Books of 2014, #7: A Wanted Man, by Lee Child (Jack Reacher #17)

Yep, running out of Reacher. There is only one more in print. Another is schedule for publication in September.

This one’s not as much fun as either of the last couple. It starts out inventively enough by placing a hitchhiking Reacher in a car he quickly realizes contains two bad guys and an abducted woman despite their best attempts to conceal this fact — but, unfortunately, we end up in a sort of bog-standard one-man-vs-army-of-baddies endgame relatively quickly as Child wraps it up in a very by the numbers manner.
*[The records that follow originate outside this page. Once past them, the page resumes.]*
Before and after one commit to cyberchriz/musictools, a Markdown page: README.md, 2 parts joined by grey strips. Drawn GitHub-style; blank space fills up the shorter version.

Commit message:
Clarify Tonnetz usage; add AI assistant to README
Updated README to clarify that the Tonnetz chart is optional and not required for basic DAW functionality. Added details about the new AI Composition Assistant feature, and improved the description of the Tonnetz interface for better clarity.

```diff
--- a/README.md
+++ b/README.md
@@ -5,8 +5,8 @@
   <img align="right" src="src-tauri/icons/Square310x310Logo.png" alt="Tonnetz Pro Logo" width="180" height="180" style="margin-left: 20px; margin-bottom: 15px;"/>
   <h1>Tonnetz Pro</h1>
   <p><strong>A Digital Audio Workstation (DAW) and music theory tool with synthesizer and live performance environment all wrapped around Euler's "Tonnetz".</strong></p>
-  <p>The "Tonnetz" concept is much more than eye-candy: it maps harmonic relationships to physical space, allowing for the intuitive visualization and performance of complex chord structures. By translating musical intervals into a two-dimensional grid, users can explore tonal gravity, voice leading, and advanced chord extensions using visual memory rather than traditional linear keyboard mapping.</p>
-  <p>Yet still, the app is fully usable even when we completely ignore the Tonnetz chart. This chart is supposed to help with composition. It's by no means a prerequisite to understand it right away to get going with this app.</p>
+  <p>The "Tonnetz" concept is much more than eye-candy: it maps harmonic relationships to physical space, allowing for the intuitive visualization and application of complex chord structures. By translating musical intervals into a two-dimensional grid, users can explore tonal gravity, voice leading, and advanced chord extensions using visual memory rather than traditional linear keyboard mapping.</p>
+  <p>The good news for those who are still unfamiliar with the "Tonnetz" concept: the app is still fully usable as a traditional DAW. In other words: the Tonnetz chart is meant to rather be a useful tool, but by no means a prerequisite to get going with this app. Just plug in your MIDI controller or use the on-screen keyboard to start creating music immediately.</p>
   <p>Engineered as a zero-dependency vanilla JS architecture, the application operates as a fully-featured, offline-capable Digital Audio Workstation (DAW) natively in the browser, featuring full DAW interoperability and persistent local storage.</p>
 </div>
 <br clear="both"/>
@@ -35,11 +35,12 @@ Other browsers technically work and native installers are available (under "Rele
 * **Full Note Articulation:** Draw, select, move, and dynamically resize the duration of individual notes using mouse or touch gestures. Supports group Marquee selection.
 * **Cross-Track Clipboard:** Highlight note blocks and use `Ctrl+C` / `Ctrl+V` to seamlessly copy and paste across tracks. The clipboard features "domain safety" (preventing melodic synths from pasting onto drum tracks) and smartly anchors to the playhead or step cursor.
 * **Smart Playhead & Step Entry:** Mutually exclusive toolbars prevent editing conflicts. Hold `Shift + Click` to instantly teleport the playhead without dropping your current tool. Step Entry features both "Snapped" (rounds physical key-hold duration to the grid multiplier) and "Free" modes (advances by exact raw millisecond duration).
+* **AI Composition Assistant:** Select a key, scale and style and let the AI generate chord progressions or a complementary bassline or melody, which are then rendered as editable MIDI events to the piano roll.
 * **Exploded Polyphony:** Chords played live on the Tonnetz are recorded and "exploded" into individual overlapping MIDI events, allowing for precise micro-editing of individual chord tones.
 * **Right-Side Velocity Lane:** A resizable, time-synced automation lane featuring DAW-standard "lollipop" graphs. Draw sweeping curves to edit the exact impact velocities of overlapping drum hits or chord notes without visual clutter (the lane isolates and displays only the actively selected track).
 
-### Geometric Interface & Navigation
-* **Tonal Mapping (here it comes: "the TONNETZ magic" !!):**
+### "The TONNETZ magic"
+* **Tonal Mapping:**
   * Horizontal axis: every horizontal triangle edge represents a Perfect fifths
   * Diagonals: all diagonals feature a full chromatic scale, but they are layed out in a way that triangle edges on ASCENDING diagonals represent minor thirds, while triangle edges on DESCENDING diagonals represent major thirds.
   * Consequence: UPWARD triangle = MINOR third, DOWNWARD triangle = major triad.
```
The most interesting aspect to this installment is probably Child’s continued experiments with interbook continuity. Like all such series, it usually helps to know what sort of adventures the protagonist has had before (and some are even explicit callbacks), but you could read them out of order without missing much — up to a point. Since 61 Hours (the 14th installment), though, Child has carried some aspects of Reacher’s own larger context through each story. This book-to-book story is its own narrative at this point.

For example, 61 Hours actually ends in one of those non-cliffhanger cliffhangers wherein his survival is nominally in question. Obviously, he’ll live; the only real mystery is how. We find out how in the next book, Worth Dying For (#15), wherein he carries a short-term injury earned in that escape that affects the way he handles the inevitable Deeply Corrupt Criminal Family Dominating Small Town. During his inevitable triumph, though, he has his nose broken.

The sixteenth book (The Affair) is a prequel, and tells the story of Reacher’s last case as an Army cop, and how he came to leave the service. However, when we rejoin the main continuity in A Wanted Man, his recently broken nose is a plot point, and he’s still headed to the destination he picked out during the final chapters of 61 Hours (after, of course, handling the situation with the abducted woman and the inevitable terrorists).

This sort of book-to-book continuity is new for Child; I’m choosing to see it as a positive development, though it remains to be seen if it’ll be more than window-dressing.

Comments are closed.